Records from a data source:
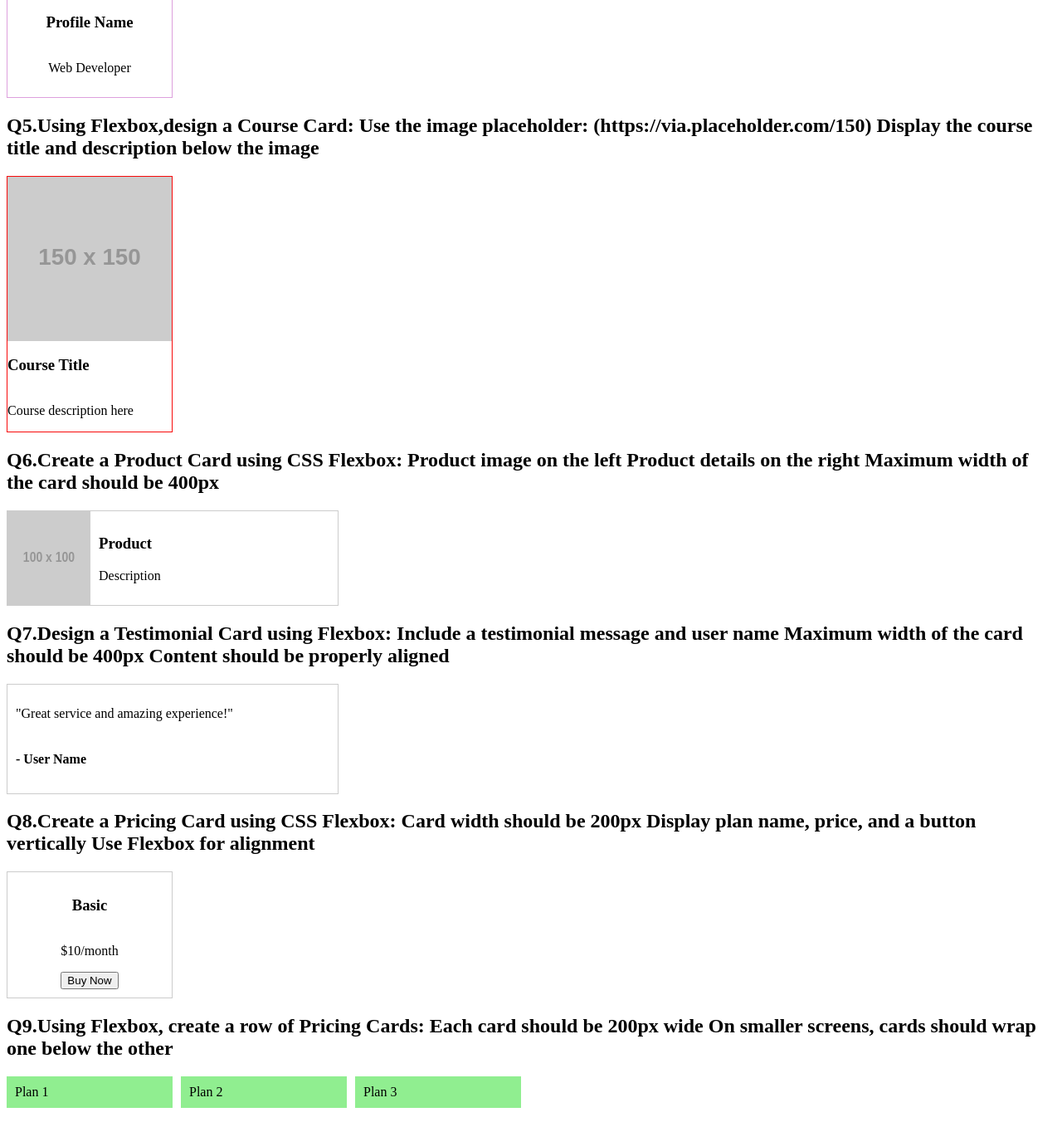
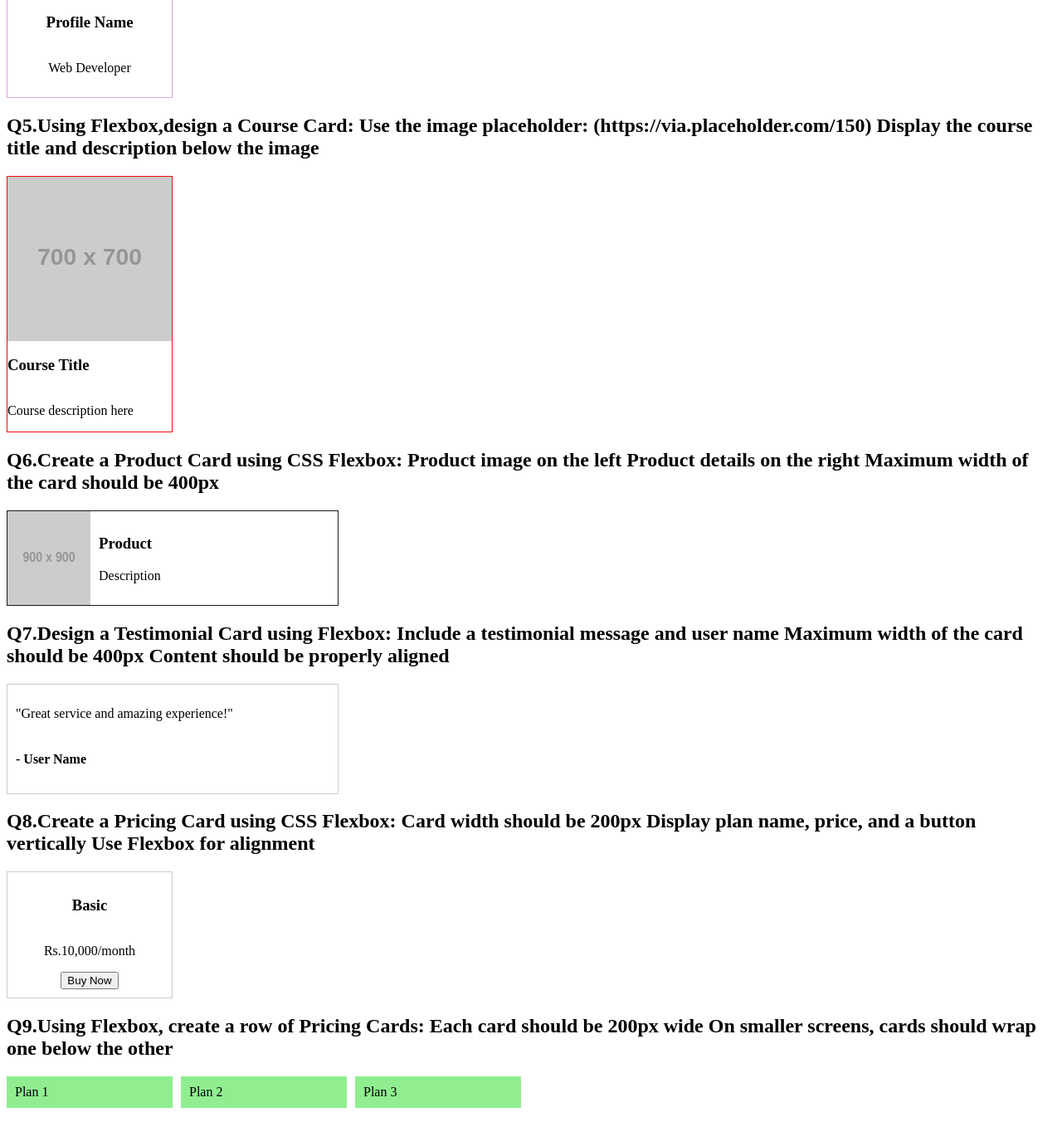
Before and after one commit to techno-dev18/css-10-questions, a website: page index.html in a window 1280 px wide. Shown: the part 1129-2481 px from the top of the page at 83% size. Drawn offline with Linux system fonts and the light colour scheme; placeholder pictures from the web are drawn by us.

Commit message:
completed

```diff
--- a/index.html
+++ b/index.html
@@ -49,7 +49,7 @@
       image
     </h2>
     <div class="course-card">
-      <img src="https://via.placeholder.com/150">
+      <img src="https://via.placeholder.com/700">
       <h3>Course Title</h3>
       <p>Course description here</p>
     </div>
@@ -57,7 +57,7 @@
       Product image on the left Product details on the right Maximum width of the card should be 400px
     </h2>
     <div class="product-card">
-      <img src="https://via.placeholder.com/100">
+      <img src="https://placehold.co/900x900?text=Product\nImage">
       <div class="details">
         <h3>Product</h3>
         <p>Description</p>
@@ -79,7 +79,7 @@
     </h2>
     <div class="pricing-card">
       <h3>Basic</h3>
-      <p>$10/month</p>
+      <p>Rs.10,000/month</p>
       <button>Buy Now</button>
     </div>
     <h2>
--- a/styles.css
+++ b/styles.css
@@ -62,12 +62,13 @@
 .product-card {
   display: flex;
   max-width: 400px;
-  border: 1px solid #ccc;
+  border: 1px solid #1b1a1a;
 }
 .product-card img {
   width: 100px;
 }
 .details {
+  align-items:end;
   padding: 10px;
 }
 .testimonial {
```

▶ **TASK**
Determine how many lines in the records include the string "html". Only that number should be given.

▶ **OUTPUT BELOW**
3